=== What is required ===
Nothing but a number is wanted here: the count of lines in the data holding the word "applications".

Source data Start Marker

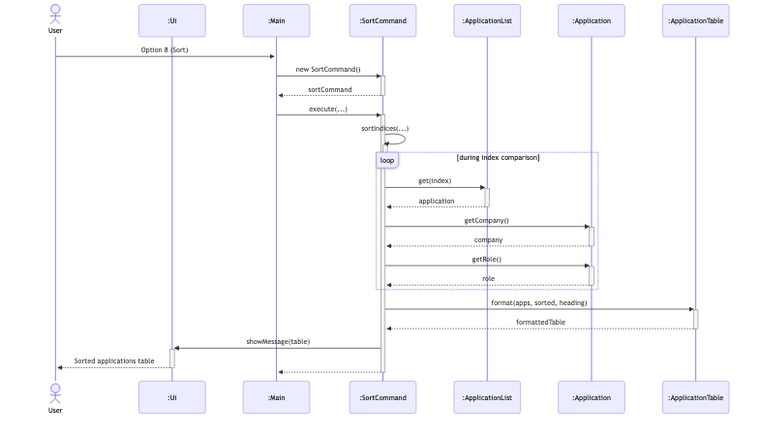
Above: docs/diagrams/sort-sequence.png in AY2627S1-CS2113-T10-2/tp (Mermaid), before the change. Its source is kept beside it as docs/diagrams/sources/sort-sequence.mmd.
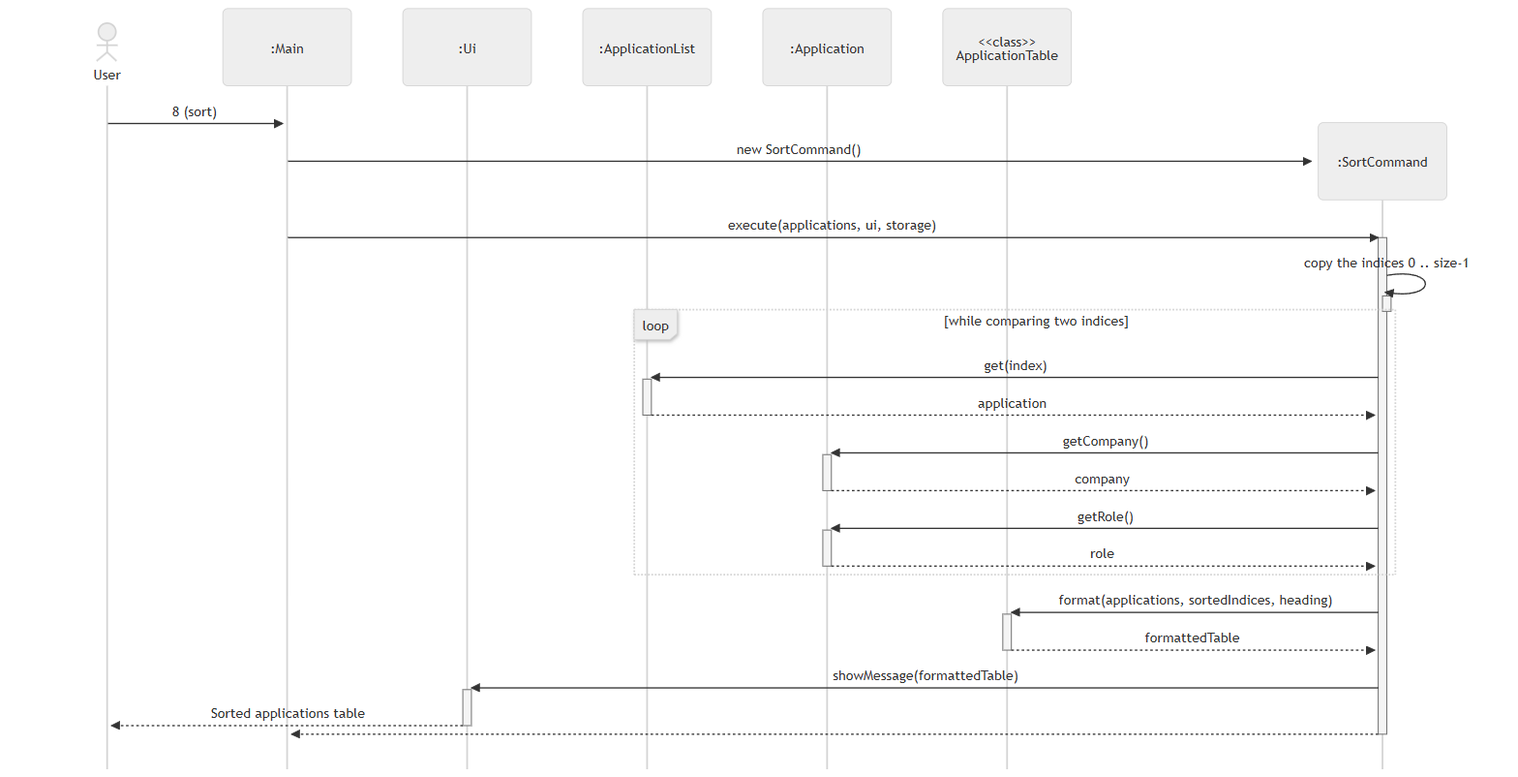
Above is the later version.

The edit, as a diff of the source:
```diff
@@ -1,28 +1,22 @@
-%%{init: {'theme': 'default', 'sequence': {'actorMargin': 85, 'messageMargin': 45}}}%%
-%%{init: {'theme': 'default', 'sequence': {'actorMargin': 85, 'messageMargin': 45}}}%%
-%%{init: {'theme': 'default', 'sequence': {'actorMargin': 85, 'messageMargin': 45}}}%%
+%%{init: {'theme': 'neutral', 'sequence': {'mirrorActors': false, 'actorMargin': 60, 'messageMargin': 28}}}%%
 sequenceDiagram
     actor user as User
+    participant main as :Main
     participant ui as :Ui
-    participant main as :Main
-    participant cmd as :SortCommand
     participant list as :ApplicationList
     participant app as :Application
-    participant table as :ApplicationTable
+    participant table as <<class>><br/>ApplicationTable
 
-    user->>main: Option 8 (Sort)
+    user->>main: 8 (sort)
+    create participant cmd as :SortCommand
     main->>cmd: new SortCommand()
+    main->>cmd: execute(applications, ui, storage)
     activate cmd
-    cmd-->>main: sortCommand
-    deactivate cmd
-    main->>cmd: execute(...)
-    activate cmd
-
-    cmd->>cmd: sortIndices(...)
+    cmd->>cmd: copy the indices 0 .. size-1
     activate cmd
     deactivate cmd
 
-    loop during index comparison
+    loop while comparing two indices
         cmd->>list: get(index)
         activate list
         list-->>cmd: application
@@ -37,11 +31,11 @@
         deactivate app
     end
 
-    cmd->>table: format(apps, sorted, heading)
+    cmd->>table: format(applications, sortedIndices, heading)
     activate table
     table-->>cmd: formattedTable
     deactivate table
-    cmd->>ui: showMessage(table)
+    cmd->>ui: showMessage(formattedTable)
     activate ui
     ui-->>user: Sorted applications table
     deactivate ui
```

Source data End Marker

=== Answer section ===
3